## [Source records]
- - -

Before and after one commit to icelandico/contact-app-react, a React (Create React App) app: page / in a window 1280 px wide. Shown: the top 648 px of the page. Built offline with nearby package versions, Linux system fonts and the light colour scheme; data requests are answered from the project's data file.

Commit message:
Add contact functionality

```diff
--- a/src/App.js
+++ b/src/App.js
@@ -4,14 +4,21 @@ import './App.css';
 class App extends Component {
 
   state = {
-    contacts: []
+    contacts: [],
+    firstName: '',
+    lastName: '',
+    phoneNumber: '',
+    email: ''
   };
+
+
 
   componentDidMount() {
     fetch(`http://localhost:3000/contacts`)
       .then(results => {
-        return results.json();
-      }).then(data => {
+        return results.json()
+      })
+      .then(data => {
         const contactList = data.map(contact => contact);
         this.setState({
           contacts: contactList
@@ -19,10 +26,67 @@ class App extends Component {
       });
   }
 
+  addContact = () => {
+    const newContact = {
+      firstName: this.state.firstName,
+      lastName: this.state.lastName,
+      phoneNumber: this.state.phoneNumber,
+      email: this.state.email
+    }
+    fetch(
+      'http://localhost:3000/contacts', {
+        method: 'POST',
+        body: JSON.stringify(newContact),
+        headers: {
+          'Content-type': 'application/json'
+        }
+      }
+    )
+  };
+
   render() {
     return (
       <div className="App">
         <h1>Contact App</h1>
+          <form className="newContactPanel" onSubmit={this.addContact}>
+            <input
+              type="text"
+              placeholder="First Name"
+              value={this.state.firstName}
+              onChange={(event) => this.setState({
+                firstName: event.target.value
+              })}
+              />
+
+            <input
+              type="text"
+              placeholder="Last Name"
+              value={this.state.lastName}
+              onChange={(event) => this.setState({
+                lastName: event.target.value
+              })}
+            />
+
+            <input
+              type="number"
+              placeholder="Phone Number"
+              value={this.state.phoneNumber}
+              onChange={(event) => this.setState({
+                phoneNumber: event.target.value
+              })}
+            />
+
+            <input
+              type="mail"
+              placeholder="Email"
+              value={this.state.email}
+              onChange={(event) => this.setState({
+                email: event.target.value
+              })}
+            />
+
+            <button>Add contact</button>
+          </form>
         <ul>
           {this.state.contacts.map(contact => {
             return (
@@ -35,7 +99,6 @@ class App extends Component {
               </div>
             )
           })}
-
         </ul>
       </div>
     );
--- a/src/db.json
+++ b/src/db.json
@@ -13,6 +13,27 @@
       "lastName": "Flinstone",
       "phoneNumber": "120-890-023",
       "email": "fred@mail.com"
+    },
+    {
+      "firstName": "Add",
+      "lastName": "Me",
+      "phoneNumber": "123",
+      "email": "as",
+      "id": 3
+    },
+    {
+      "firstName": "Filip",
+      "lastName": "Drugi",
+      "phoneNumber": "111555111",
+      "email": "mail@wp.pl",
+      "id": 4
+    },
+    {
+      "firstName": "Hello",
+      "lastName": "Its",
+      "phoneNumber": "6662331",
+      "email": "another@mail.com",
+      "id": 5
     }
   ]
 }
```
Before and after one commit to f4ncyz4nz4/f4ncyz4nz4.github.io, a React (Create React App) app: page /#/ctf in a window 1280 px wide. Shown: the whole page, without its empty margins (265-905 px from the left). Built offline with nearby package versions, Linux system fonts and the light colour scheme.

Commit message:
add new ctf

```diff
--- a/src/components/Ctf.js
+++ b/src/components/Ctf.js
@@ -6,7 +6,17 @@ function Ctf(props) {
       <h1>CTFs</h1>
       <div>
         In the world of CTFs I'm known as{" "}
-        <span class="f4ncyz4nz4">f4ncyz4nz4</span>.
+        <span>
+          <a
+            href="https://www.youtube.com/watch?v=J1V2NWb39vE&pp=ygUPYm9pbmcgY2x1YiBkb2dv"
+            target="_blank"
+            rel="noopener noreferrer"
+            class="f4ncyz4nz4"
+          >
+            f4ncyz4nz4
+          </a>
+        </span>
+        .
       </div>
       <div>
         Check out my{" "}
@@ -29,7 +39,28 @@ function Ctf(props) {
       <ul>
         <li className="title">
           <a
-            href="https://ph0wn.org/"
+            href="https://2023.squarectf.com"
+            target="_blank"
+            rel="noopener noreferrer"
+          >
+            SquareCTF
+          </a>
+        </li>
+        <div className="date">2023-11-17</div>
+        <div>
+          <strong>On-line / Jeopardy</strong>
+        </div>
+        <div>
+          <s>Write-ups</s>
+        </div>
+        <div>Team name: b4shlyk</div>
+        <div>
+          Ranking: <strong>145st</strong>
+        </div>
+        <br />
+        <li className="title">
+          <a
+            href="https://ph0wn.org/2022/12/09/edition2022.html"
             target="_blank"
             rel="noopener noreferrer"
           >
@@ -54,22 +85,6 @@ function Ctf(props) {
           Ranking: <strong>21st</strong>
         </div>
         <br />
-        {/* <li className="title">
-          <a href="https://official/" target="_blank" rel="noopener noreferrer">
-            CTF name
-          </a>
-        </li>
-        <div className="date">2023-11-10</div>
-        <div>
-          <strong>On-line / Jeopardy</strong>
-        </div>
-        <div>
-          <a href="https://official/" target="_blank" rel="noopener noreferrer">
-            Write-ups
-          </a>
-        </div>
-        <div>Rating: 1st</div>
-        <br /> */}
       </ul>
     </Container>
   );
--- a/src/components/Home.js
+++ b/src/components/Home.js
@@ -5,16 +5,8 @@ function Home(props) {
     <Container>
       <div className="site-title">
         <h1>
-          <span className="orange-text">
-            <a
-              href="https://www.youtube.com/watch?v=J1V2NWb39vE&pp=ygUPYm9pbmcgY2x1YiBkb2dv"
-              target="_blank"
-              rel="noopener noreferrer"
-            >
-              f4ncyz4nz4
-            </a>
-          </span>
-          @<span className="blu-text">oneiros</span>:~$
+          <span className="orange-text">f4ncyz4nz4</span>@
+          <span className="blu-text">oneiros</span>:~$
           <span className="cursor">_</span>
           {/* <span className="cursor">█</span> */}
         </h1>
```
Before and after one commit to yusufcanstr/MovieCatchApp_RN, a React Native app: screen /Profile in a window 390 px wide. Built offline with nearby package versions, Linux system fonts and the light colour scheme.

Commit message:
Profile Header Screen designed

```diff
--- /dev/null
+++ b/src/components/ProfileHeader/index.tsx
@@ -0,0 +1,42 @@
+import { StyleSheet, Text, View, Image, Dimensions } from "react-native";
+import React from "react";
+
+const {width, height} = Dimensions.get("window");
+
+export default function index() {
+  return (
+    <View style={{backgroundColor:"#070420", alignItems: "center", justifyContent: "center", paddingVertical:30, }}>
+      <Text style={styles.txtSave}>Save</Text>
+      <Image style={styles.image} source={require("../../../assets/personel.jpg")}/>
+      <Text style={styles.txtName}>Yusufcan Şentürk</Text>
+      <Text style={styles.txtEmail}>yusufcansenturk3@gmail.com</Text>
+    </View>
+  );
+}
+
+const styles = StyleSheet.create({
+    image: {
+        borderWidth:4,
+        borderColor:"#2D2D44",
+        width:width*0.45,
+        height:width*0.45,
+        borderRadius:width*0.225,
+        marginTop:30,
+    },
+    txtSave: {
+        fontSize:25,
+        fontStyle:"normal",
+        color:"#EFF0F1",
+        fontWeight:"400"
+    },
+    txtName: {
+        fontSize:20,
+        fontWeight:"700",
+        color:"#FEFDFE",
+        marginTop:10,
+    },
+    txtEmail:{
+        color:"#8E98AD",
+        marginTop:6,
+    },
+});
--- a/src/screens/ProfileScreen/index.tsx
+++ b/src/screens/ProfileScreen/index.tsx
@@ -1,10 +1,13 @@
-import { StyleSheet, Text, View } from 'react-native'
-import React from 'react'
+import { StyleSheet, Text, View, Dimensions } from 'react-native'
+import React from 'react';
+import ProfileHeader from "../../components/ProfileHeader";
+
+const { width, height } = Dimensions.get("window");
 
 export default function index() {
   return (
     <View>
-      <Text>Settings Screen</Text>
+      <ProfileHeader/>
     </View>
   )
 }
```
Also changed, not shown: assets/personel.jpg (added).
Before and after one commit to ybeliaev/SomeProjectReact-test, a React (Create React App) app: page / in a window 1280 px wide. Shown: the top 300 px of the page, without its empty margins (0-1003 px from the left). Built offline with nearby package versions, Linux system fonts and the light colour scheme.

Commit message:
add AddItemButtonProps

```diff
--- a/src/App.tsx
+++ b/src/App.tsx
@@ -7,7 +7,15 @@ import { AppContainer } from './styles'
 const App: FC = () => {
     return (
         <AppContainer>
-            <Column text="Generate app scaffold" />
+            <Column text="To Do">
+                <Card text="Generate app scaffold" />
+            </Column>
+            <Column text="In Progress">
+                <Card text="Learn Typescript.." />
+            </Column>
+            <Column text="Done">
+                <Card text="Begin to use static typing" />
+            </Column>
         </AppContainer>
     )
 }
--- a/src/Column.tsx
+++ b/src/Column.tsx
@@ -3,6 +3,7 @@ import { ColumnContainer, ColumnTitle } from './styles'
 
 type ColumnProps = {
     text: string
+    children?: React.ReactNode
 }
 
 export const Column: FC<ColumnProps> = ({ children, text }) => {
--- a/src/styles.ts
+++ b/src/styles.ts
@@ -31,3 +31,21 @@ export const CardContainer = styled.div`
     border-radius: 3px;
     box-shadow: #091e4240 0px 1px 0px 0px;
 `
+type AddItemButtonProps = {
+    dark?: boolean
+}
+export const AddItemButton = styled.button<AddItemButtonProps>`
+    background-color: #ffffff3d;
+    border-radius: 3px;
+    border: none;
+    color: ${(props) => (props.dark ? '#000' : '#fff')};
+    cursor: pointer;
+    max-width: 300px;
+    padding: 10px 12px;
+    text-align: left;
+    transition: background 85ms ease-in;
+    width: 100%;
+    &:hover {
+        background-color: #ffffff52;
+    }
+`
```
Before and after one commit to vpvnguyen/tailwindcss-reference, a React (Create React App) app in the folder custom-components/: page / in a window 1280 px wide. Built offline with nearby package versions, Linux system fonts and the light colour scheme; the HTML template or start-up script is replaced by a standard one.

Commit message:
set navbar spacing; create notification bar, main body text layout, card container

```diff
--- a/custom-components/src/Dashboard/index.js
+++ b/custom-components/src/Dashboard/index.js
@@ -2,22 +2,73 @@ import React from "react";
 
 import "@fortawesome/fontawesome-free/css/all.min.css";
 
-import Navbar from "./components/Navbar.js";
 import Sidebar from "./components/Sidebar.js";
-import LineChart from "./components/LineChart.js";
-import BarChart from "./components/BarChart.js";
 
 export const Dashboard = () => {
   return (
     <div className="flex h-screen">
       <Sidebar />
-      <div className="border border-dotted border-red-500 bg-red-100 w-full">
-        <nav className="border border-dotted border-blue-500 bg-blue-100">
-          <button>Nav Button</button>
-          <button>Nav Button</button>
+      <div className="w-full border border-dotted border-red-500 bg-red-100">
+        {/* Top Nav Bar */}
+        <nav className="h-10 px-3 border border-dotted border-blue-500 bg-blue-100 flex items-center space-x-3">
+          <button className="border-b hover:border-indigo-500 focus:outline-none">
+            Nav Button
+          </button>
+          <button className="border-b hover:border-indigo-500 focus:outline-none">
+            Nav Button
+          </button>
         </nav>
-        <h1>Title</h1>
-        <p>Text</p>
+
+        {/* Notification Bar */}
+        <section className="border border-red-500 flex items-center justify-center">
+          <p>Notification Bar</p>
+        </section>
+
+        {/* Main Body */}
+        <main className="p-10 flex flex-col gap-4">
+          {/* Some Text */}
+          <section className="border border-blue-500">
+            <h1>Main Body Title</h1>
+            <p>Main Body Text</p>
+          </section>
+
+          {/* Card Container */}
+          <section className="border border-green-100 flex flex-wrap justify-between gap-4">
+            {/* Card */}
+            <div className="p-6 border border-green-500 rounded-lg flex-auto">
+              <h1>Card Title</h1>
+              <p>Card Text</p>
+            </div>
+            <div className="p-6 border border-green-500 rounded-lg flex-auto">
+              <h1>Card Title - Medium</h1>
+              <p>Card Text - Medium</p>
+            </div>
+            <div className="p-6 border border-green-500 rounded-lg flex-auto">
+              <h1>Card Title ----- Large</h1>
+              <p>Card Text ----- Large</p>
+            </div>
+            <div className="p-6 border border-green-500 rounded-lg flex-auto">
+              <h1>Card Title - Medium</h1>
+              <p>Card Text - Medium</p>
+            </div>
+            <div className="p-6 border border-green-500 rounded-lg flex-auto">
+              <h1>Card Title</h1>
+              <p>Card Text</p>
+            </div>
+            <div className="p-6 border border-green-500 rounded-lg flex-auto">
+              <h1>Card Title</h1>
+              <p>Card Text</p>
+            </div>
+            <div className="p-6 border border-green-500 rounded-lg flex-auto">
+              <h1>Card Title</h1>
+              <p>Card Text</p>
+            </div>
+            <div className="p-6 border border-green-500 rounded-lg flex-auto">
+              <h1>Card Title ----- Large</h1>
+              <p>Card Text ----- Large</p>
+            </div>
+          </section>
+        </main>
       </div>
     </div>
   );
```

- - -

## [How to complete this task]
Find every line in the records that has the word "full". Copy those lines.

## [Your response]
-      <div className="border border-dotted border-red-500 bg-red-100 w-full">
+      <div className="w-full border border-dotted border-red-500 bg-red-100">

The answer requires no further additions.